Marine Link
Monday, April 15, 2024

Ingalls Authenticates Keel of Destroyer George M. Neal (DDG 131)

Maritime Activity Reports, Inc.

December 18, 2023

Ingalls Structural Welder Morris Johnson welds the initials of Kelley Neal Gray onto the keel plate that will be permanently part of George M. Neal (DDG 131). (Photo: HII)

Ingalls Structural Welder Morris Johnson welds the initials of Kelley Neal Gray onto the keel plate that will be permanently part of George M. Neal (DDG 131). (Photo: HII)

HII’s Ingalls Shipbuilding has authenticated the keel of the U.S. Navy Arleigh Burke-class (DDG 51) guided missile destroyer George M. Neal (DDG 131).

George M. Neal (DDG 131) is the fourth Flight III destroyer to be constructed at Ingalls. Flight III Arleigh Burke-class destroyers incorporate a number of design modifications that collectively provide significantly enhanced capability including the AN/SPY-6(V)1 Air and Missile Defense Radar (AMDR) and the Aegis Baseline 10 Combat System, the builder said.

Arleigh Burke-class destroyers are multi-mission ships and can conduct a variety of operations, from peacetime presence and crisis management to sea control and power projection. Considered the backbone of the U.S. surface fleet, guided missile destroyers are capable of fighting multiple air, surface and subsurface threats simultaneously.

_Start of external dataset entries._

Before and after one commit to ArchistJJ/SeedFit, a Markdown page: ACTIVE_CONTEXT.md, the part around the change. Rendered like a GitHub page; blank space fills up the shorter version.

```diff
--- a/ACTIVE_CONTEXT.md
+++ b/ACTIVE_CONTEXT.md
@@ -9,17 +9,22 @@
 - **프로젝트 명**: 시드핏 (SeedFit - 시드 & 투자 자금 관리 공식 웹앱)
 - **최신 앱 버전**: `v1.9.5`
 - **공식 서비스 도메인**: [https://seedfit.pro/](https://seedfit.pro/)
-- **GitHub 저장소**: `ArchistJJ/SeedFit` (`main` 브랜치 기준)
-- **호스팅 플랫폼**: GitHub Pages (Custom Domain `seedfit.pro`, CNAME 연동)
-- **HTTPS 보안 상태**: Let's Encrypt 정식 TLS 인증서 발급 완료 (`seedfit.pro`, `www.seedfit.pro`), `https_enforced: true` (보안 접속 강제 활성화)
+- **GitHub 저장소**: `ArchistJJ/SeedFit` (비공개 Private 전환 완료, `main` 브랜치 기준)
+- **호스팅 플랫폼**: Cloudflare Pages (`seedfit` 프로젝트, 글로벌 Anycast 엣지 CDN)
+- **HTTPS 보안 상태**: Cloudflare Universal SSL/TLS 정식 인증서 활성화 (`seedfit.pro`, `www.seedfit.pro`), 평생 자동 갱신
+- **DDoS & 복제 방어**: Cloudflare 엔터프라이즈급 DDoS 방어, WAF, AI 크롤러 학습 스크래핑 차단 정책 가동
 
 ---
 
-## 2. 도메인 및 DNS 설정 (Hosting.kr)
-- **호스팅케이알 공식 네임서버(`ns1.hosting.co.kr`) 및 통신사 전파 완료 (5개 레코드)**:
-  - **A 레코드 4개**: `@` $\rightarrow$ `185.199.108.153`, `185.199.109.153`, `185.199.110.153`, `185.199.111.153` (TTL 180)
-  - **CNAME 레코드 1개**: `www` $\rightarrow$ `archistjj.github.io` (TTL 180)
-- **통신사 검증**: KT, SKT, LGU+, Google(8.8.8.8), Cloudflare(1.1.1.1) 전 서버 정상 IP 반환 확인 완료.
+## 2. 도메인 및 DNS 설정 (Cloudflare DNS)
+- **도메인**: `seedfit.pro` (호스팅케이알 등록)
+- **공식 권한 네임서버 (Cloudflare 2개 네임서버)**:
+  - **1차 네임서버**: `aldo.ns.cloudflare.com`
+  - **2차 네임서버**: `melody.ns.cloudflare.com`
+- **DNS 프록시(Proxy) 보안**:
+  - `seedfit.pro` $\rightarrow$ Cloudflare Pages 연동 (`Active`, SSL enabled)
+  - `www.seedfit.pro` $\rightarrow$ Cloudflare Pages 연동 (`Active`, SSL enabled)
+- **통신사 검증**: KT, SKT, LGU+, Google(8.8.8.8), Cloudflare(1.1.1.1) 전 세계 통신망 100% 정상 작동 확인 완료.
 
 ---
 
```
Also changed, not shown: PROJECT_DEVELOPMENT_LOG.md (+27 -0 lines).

DDG 51’s name honors George M. Neal, a Korean War veteran and an aviation machinist’s mate third class who was awarded the Navy Cross for his heroic actions while attempting to rescue a fellow service member.

“Laying the keel of another Flight III DDG is a great way to celebrate the namesake of the ship and our world-class shipbuilders,” Ingalls Shipbuilding DDG-51 Program Manager Ben Barnett said. “Our ship namesake displayed the kind of courage and leadership that inspires us at Ingalls to have the same dedication to our mission. We are so grateful to our ship sponsor for being a part of the life of this ship and for sharing her family’s legacy with us.”

Neal volunteered as crewman to fly in a helicopter deep into North Korean mountains to attempt the rescue of a Marine aviator who had been shot down and was trapped by the enemy. During the rescue attempt, under heavy enemy fire, Neal’s helicopter was disabled and crashed. He assisted his pilot and the rescued aviator in evading enemy forces for nine days before being captured and held as a prisoner of war. Neal was eventually released and returned to the U.S. with more than 320 fellow POWs in 1952.

The ship’s sponsor and daughter of the namesake, Kelley Neal Gray, was in attendance and joined Ingalls Structural Welder Morris Johnson in welding her initials onto a steel plate, signifying the keel of DDG 131 as being “truly and fairly laid.” The plate will remain affixed to the ship throughout its lifetime.

Subscribe for
Maritime Reporter E-News

Maritime Reporter E-News is the maritime industry's largest circulation and most authoritative ENews Service, delivered to your Email five times per week